Web page edit records
= Beginning of Section =

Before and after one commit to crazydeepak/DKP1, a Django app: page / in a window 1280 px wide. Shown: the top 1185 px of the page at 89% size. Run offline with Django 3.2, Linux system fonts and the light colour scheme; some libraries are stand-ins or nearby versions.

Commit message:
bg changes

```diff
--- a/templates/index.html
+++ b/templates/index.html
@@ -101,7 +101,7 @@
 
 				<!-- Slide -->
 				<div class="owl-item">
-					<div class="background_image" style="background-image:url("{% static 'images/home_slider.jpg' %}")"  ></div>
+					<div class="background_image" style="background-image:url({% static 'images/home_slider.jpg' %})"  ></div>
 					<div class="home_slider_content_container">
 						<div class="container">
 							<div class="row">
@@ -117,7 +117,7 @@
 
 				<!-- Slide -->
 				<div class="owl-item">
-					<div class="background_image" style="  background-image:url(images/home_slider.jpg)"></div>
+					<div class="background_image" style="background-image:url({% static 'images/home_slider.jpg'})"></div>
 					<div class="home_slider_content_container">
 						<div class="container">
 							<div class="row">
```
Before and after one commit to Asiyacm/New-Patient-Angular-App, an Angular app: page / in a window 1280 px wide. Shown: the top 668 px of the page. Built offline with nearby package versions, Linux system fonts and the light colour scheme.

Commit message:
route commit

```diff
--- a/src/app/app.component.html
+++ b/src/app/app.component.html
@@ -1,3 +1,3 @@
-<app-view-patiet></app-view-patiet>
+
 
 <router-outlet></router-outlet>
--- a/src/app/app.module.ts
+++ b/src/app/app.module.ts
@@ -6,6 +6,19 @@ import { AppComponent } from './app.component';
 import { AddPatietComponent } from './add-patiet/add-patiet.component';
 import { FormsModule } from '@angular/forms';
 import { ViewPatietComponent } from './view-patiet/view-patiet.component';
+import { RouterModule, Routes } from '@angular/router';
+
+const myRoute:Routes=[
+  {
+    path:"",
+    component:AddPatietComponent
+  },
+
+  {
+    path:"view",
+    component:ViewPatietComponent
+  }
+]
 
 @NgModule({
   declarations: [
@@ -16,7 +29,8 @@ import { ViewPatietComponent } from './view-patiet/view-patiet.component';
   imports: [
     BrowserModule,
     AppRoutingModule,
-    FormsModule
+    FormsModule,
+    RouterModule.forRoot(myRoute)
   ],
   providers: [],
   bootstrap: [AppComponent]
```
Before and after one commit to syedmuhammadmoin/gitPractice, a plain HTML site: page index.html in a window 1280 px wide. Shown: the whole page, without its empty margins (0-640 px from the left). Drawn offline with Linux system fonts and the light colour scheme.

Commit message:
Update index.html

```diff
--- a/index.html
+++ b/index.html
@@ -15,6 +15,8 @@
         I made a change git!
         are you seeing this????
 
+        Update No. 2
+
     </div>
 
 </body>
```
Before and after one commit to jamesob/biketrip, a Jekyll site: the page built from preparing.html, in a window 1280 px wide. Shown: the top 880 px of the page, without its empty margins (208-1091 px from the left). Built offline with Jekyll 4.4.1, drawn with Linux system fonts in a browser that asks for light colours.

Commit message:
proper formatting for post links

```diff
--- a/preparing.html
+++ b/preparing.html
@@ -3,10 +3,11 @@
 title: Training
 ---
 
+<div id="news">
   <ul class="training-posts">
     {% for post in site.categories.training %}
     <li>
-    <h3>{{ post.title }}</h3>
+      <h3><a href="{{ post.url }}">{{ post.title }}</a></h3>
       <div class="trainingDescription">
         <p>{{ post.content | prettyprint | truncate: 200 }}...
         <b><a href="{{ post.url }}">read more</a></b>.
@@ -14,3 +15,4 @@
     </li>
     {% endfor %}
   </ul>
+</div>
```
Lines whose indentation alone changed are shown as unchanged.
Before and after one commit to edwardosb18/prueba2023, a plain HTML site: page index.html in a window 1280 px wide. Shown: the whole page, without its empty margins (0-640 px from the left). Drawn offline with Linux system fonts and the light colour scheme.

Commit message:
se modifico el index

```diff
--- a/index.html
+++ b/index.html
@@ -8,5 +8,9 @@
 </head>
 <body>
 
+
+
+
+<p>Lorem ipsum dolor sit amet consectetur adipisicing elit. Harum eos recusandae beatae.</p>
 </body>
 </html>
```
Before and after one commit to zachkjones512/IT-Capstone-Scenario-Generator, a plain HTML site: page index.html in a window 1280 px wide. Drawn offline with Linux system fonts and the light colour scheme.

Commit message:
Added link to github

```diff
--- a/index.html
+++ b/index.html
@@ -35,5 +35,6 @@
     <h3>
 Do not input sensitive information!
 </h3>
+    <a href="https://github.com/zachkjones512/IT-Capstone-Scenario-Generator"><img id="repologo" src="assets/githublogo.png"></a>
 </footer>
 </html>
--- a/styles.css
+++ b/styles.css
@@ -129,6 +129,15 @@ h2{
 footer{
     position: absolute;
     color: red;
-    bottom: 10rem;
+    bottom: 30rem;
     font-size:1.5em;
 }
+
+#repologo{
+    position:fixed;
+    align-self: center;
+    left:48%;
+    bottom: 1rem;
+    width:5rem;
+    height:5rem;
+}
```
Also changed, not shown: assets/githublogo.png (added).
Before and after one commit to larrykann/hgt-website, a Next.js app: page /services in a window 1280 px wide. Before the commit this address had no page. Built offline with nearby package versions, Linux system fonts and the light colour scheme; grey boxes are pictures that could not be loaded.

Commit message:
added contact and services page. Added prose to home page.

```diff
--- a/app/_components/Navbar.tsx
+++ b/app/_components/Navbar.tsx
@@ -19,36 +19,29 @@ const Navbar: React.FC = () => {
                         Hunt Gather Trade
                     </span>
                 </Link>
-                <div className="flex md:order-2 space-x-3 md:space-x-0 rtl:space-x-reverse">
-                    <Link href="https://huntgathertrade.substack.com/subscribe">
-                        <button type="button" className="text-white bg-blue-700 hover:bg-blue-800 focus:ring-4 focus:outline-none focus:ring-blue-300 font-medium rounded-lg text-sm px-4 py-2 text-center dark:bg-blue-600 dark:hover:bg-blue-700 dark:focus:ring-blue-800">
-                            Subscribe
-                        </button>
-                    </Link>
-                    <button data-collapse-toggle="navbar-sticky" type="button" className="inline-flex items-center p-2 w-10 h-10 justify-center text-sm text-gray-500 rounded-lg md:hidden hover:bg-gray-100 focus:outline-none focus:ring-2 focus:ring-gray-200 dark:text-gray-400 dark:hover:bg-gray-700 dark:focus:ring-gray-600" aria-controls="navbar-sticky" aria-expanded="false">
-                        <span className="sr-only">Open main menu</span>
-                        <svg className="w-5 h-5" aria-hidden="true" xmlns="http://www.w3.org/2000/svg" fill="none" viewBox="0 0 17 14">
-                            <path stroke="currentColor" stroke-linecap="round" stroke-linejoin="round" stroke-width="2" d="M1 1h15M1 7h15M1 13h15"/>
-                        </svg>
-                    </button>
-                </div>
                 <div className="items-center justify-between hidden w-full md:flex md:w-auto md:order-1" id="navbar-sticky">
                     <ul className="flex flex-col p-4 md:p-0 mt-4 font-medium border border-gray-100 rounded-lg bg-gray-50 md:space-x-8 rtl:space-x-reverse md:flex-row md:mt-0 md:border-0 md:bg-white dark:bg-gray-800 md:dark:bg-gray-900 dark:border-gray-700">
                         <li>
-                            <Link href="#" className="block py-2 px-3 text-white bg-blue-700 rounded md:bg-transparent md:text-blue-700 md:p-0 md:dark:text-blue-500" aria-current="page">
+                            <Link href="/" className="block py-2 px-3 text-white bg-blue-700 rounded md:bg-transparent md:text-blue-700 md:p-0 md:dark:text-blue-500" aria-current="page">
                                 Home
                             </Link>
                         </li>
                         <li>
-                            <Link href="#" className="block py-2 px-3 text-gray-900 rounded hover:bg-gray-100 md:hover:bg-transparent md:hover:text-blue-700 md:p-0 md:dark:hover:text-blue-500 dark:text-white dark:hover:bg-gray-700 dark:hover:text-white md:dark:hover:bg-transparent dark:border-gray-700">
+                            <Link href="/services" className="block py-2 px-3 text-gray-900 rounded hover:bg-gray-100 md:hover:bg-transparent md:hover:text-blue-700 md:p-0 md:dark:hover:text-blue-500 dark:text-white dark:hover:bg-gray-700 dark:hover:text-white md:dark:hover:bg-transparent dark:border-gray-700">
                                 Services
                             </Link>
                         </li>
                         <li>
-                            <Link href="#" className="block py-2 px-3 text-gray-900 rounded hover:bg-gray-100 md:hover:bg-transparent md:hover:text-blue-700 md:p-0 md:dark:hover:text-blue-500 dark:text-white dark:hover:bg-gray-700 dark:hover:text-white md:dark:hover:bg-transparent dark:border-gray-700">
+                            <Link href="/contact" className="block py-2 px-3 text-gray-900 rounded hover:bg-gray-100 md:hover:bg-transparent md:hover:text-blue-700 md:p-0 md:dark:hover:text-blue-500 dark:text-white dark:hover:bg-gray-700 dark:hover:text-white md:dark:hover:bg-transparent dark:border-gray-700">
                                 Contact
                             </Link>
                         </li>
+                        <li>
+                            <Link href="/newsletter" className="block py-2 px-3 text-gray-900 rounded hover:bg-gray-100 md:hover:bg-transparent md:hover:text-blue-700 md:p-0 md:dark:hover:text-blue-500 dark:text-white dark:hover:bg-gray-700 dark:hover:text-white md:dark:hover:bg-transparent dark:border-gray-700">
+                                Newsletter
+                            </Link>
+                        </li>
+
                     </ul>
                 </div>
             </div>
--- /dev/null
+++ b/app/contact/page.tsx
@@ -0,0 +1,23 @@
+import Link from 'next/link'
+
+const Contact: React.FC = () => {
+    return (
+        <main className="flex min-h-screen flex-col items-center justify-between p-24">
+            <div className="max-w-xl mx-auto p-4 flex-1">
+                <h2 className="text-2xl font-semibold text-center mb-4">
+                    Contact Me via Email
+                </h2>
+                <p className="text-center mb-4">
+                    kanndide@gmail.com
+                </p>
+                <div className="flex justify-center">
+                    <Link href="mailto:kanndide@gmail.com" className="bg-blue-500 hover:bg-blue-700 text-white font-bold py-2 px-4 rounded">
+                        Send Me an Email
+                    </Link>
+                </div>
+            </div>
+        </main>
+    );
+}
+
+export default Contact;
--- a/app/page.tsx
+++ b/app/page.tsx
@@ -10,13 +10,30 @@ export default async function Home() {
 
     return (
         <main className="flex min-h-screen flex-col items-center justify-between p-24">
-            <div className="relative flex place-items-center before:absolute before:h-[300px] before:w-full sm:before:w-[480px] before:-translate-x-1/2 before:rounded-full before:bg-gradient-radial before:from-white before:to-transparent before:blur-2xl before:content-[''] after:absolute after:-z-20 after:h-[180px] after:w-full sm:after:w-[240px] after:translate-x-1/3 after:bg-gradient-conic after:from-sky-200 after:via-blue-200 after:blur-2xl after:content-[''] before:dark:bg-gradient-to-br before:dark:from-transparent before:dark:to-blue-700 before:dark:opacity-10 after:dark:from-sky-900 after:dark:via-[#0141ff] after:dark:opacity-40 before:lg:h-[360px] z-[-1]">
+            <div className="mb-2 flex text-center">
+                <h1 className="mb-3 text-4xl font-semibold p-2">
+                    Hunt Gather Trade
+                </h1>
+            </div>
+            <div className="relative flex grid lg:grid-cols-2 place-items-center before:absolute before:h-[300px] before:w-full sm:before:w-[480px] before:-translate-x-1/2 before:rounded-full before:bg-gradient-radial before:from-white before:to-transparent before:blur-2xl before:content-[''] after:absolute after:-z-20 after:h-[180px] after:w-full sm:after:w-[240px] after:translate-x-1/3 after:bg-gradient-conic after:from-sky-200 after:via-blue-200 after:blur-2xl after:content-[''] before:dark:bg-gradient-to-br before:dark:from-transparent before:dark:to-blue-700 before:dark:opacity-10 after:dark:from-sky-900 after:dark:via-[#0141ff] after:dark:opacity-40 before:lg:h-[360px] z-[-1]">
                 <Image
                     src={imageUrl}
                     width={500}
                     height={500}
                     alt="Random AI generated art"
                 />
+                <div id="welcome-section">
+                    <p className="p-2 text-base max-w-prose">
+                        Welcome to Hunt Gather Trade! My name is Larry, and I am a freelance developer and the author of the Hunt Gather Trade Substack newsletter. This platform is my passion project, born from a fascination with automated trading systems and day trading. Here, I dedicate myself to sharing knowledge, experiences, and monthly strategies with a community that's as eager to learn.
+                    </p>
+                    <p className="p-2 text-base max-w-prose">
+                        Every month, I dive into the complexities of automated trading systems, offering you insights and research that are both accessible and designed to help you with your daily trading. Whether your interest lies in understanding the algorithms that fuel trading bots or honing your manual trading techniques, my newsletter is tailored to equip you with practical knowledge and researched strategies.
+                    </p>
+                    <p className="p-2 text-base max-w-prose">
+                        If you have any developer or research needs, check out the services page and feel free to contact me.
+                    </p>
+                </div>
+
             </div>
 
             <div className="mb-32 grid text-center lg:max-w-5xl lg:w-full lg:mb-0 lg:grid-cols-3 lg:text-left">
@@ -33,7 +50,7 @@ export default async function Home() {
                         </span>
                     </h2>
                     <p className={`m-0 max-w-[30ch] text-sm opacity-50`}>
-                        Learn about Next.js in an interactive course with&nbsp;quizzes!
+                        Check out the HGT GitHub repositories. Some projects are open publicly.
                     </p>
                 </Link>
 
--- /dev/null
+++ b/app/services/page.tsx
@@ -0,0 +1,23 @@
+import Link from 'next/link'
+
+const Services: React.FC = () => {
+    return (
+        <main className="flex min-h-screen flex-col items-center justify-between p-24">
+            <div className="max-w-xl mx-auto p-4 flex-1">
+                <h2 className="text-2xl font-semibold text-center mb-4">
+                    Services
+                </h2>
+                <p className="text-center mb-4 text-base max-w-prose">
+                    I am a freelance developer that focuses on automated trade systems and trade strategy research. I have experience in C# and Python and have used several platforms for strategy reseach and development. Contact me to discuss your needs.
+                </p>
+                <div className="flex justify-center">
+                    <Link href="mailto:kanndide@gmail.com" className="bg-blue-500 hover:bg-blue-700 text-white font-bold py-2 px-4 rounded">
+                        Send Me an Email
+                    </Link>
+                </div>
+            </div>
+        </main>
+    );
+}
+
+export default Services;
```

= End of Section =

▶ [Exercise]: Copy out each line of the data where the string "AddPatietComponent" appears.

▶ [Response box]:
 import { AddPatietComponent } from './add-patiet/add-patiet.component';
+    component:AddPatietComponent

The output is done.